You may be wondering where print falls in this analogy? These days I hate to say it, but Print is the jealous boyfriend that used to date Content. Sure – Print and Content still hang out as “friends,” – but let’s face it–he’s sitting on the sidelines at the dance watching Content and Web dance on center stage–madly in love and surrounded by onlookers curious to see what moves they make that will inspire the rest to join in. Content still remembers the good times she had with Print–but sadly, she’s forgetting less and less about those good times as she’s so infatuated with Web.

To Print I say this: It’s okay–it’s not like the Web put your head on the chopping block or sent you to the front lines of some far off war. You’re still here, but your ex-girlfriend is happy with her new husband and now you’re stuck waiting to find your true love.

You’re Not an Editor Anymore

ThinkerYou’re a content strategist.

In the past an editor would help pull together a story that would run in an upcoming issue. Now editors need to be thinking about how to re-purpose and repackage that article to be used on several playing fields. Here are some of the places some of you are repurposing those articles:

  • Adding it to your Web site
  • Sharing it with your e-newsletter readers
  • Blogging about it on some key sites outside your own (or on your own)
  • Creating a video or podcast based on or related to the same story

But what else can you do with that article? How else can you repackage your content in order to get more eyes on your content?

At this point if you work for Penton Media you’d be reading all about my latest initiatives I’ve helped create that address how to reuse your content in ways that increases web traffic, up your subscriptions, and help overcome the problems print publishers are facing.
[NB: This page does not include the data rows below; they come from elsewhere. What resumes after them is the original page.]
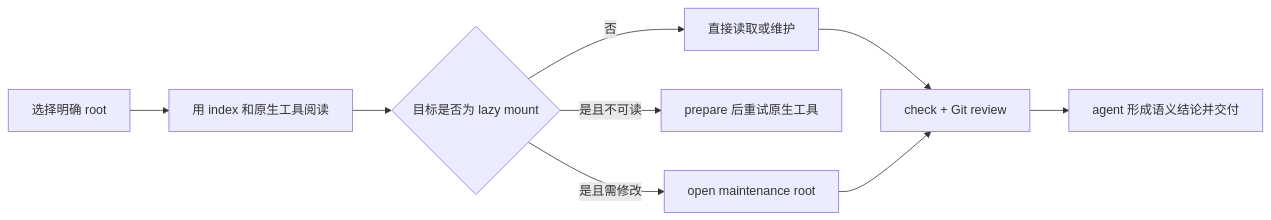
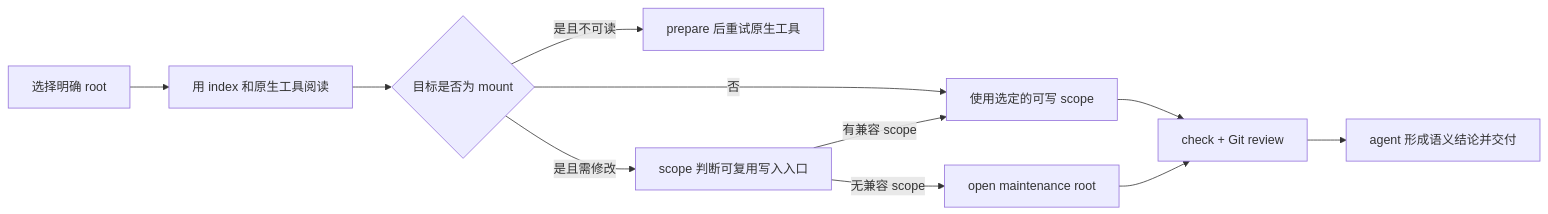
Before and after one commit to Viennan/doctidex: the diagram in impls/docs/doctidex-git/architecture/workflows.md, drawn with Mermaid. The commit also changed other lines of this file and 44 other files, not shown here.

````diff
--- a/impls/docs/doctidex-git/architecture/workflows.md
+++ b/impls/docs/doctidex-git/architecture/workflows.md
@@ -232,11 +262,13 @@
 ```mermaid
 flowchart LR
     A[选择明确 root] --> B[用 index 和原生工具阅读]
-    B --> C{目标是否为 lazy mount}
-    C -->|否| D[直接读取或维护]
+    B --> C{目标是否为 mount}
+    C -->|否| D[使用选定的可写 scope]
     C -->|是且不可读| E[prepare 后重试原生工具]
-    C -->|是且需修改| F[open maintenance root]
+    C -->|是且需修改| F[scope 判断可复用写入入口]
+    F -->|有兼容 scope| D
+    F -->|无兼容 scope| I[open maintenance root]
     D --> G[check + Git review]
-    F --> G
+    I --> G
     G --> H[agent 形成语义结论并交付]
 ```
````
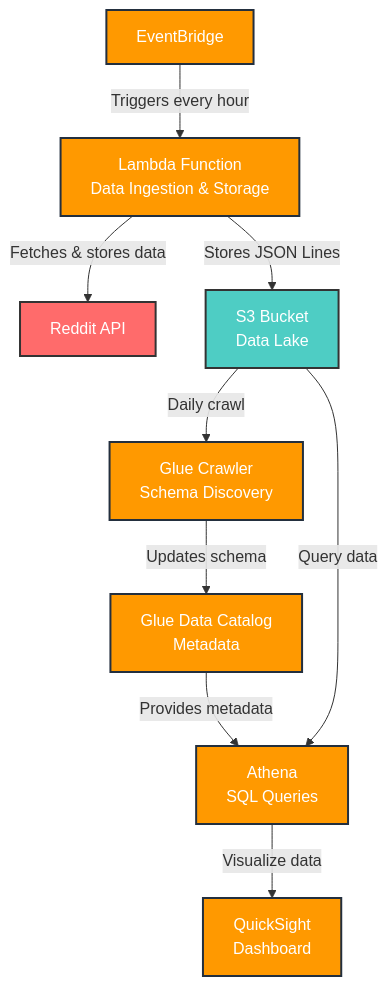
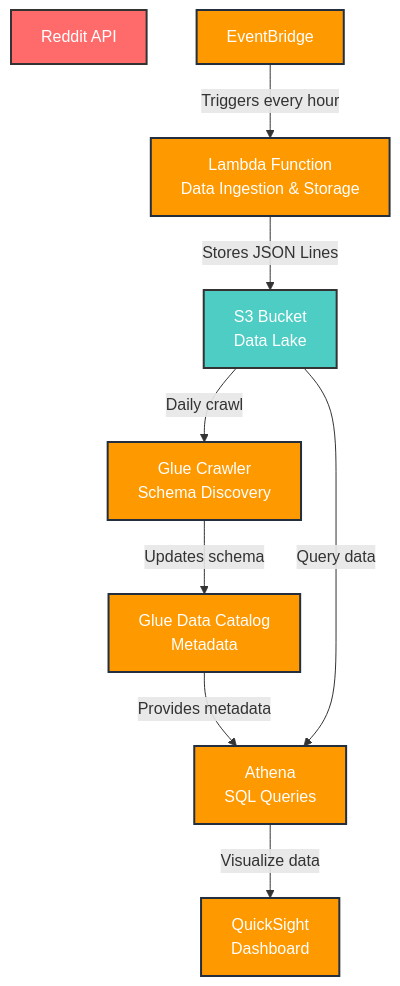
Before and after one commit to YonatanHanasav/aws-reddit-streaming-pipeline: the diagram in README.md, drawn with Mermaid.

Commit message:
Readme edits

````diff
--- a/README.md
+++ b/README.md
@@ -16,28 +16,27 @@
 ```mermaid
 graph TB
     RedditAPI[Reddit API] 
     EventBridge[EventBridge<br/>]
     Lambda[Lambda Function<br/>Data Ingestion & Storage]
     S3[S3 Bucket<br/>Data Lake]
     GlueCrawler[Glue Crawler<br/>Schema Discovery]
     DataCatalog[Glue Data Catalog<br/>Metadata]
     Athena[Athena<br/>SQL Queries]
     QuickSight[QuickSight<br/>Dashboard]
     
     EventBridge -->|Triggers every hour| Lambda
-    Lambda -->|Fetches & stores data| RedditAPI
     Lambda -->|Stores JSON Lines| S3
     S3 -->|Daily crawl| GlueCrawler
     GlueCrawler -->|Updates schema| DataCatalog
     DataCatalog -->|Provides metadata| Athena
     S3 -->|Query data| Athena
     Athena -->|Visualize data| QuickSight
     
     classDef aws fill:#FF9900,stroke:#232F3E,stroke-width:2px,color:#fff
     classDef external fill:#FF6B6B,stroke:#333,stroke-width:2px,color:#fff
     classDef data fill:#4ECDC4,stroke:#333,stroke-width:2px,color:#fff
     
     class EventBridge,Lambda,S3,GlueCrawler,DataCatalog,Athena,QuickSight aws
     class RedditAPI external
     class S3 data
 ```
````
Alas – these are secrets I cannot reveal and I must stop here…sorry.

Chris Sigfrids
Online Product Development Manager
Penton Media
sigorama@aol.com
www.chrisssigfrids.com